Symon M. Kariuki, Charles R. J. C. Newton
DOI: http://dx.doi.org/10.1093/brain/awu144 e298 First published online: 11 June 2014

Sir, We read with interest the detailed review by MacCormick et al. (2014) about the utility of retinopathy in understanding the pathogenesis of paediatric cerebral malaria. The authors conclude that the brain and retina are similar in many ways and may have similar disease processes that are relevant in cerebral malaria; for example, retinal capillary non-perfusion could be a marker for brain ischaemia and swelling often observed in cerebral malaria (Newton et al., 1994). Importantly the authors point out the differences between the retina and brain, particularly arterial-venous ratios and watersheds, and metabolic peaks in childhood, all of which complicate the use of retinopathy in understanding neurovascular diseases, including cerebral malaria.

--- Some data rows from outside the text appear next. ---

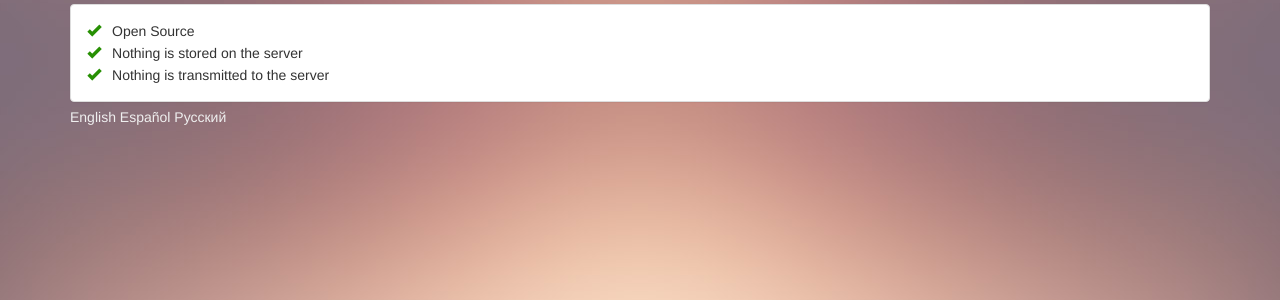
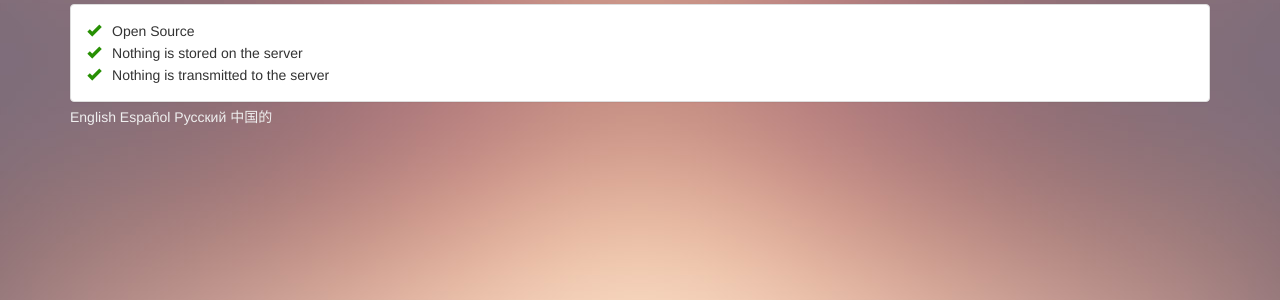
Before and after one commit to antonmedv/webcrypt, a Jekyll site: the page built from index.md, in a window 1280 px wide. Shown: the part 397-697 px from the top of the page. Built offline with Jekyll 4.4.1, drawn with Linux system fonts in a browser that asks for light colours; nearby versions of some CDN libraries; library files that are not in the unit come from our copies.

Commit message:
Update app.html

```diff
--- a/_layouts/app.html
+++ b/_layouts/app.html
@@ -232,6 +232,7 @@
         <a href="{{ site.baseurl }}">English</a>
         <a href="{{ site.baseurl }}/es">Español</a>
         <a href="{{ site.baseurl }}/ru">Русский</a>
+        <a href="{{ site.baseurl }}/cn">中国的</a>
     </div>
 
 </div>
```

MacCormick et al. (2014) observe that 25% of the WHO-defined cerebral malaria may be related to other causes of coma other than Plasmodium falciparum malaria, as shown in an autopsy study (Taylor et al., 2004). Recently, histidine-rich …